Book of Wisdom of Solomon, chapter 15 Wisdom, ch 15
But thou, O God, art gracious and true, longsuffering, and in mercy ordering all things,
For if we sin, we are thine, knowing thy power: but we will not sin, knowing that we are counted thine.
For to know thee is perfect righteousness: yea, to know thy power is the root of immortality.
For neither did the mischievous invention of men deceive us, nor an image spotted with divers colours, the painter’s fruitless labour;
The sight whereof enticeth fools to lust after it, and so they desire the form of a dead image, that hath no breath.
Both they that make them, they that desire them, and they that worship them, are lovers of evil things, and are worthy to have such things to trust upon.
For the potter, tempering soft earth, fashioneth every vessel with much labour for our service: yea, of the same clay he maketh both the vessels that serve for clean uses, and likewise also all such as serve to the contrary: but what is the use of either sort, the potter himself is the judge.

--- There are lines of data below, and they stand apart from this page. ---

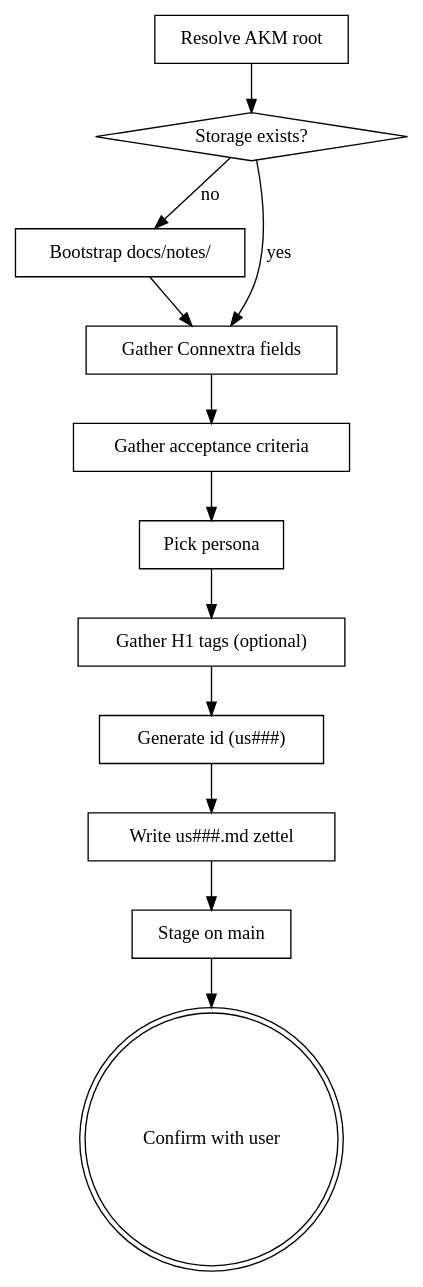
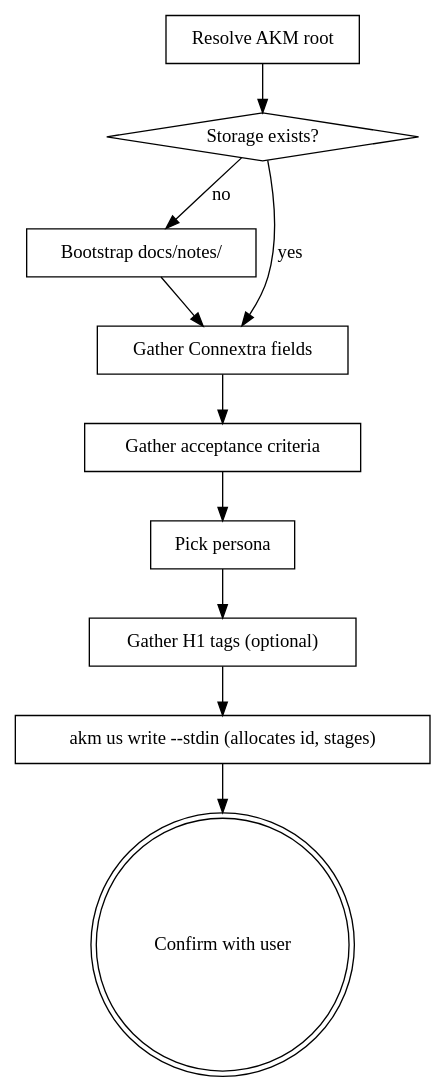
Before and after one commit to b3tchi/dotfiles: the diagram in claude/marketplace/plugins/infinifu/skills/story-write/SKILL.md, drawn with Graphviz. The commit also changed other lines of this file and 6 other files, not shown here.

First line of the commit message:
feat(akm): us read|list|write — sp004 type 5/6 (us)

````diff
--- a/claude/marketplace/plugins/infinifu/skills/story-write/SKILL.md
+++ b/claude/marketplace/plugins/infinifu/skills/story-write/SKILL.md
@@ -18,27 +18,23 @@
 ```dot
 digraph story_create {
     "Resolve AKM root" [shape=box];
     "Storage exists?" [shape=diamond];
     "Bootstrap docs/notes/" [shape=box];
     "Gather Connextra fields" [shape=box];
     "Gather acceptance criteria" [shape=box];
     "Pick persona" [shape=box];
     "Gather H1 tags (optional)" [shape=box];
-    "Generate id (us###)" [shape=box];
-    "Write us###.md zettel" [shape=box];
-    "Stage on main" [shape=box];
+    "akm us write --stdin (allocates id, stages)" [shape=box];
     "Confirm with user" [shape=doublecircle];
 
     "Resolve AKM root" -> "Storage exists?";
     "Storage exists?" -> "Bootstrap docs/notes/" [label="no"];
     "Storage exists?" -> "Gather Connextra fields" [label="yes"];
     "Bootstrap docs/notes/" -> "Gather Connextra fields";
     "Gather Connextra fields" -> "Gather acceptance criteria";
     "Gather acceptance criteria" -> "Pick persona";
     "Pick persona" -> "Gather H1 tags (optional)";
-    "Gather H1 tags (optional)" -> "Generate id (us###)";
-    "Generate id (us###)" -> "Write us###.md zettel";
-    "Write us###.md zettel" -> "Stage on main";
-    "Stage on main" -> "Confirm with user";
+    "Gather H1 tags (optional)" -> "akm us write --stdin (allocates id, stages)";
+    "akm us write --stdin (allocates id, stages)" -> "Confirm with user";
 }
 ```
````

And employing his labours lewdly, he maketh a vain god of the same clay, even he which a little before was made of earth himself, and within a little while after returneth to the same, out when his life which was lent him shall be demanded.

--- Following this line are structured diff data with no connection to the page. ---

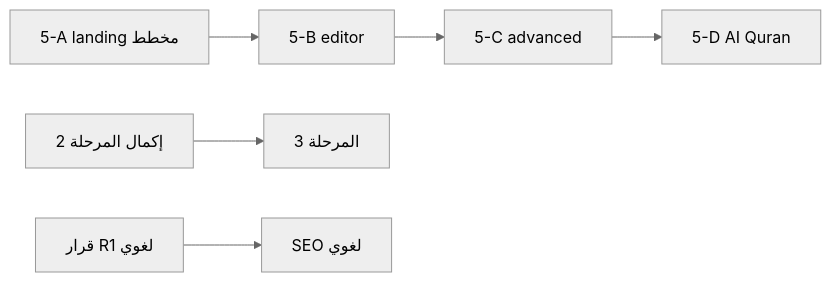
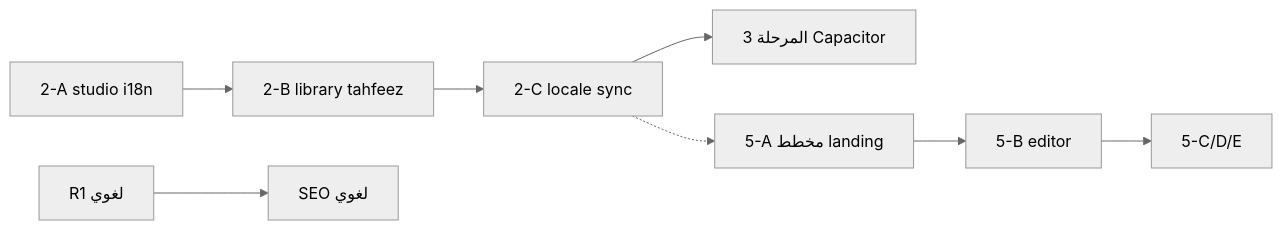
The diagram in docs/plans/project-audit-and-roadmap.md (Arabya-ai/arabya-web), drawn with Mermaid (neutral theme) before and after one commit. The commit also changed other lines of this file and 2 other files, not shown here.

````diff
--- a/docs/plans/project-audit-and-roadmap.md
+++ b/docs/plans/project-audit-and-roadmap.md
@@ -152,8 +169,10 @@
 ```mermaid
 flowchart LR
-  now[5-A landing مخطط] --> b[5-B editor]
-  b --> c[5-C advanced]
-  c --> d[5-D AI Quran]
-  i18n[إكمال المرحلة 2] --> mobile[المرحلة 3]
-  lughawi[قرار R1 لغوي] --> seo[SEO لغوي]
+  i18nA[2-A studio i18n] --> i18nB[2-B library tahfeez]
+  i18nB --> i18nC[2-C locale sync]
+  i18nC --> mobile[المرحلة 3 Capacitor]
+  defer5A[5-A مخطط landing] --> b[5-B editor]
+  b --> c[5-C/D/E]
+  lughawi[R1 لغوي] --> seo[SEO لغوي]
+  i18nC -.-> defer5A
 ```
````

Notwithstanding his care is, not that he shall have much labour, nor that his life is short: but striveth to excel goldsmiths and silversmiths, and endeavoureth to do like the workers in brass, and counteth it his glory to make counterfeit things.
His heart is ashes, his hope is more vile than earth, and his life of less value than clay:
Forasmuch as he knew not his Maker, and him that inspired into him an active soul, and breathed in a living spirit.
But they counted our life a pastime, and our time here a market for gain: for, say they, we must be getting every way, though it be by evil means.
For this man, that of earthly matter maketh brittle vessels and graven images, knoweth himself to offend above all others.
And all the enemies of thy people, that hold them in subjection, are most foolish, and are more miserable than very babes.
For they counted all the idols of the heathen to be gods: which neither have the use of eyes to see, nor noses to draw breath, nor ears to hear, nor fingers of hands to handle; and as for their feet, they are slow to go.
For man made them, and he that borrowed his own spirit fashioned them: but no man can make a god like unto himself.
For being mortal, he worketh a dead thing with wicked hands: for he himself is better than the things which he worshippeth: whereas he lived once, but they never.
Yea, they worshipped those beasts also that are most hateful: for being compared together, some are worse than others.
Neither are they beautiful, so much as to be desired in respect of beasts: but they went without the praise of God and his blessing.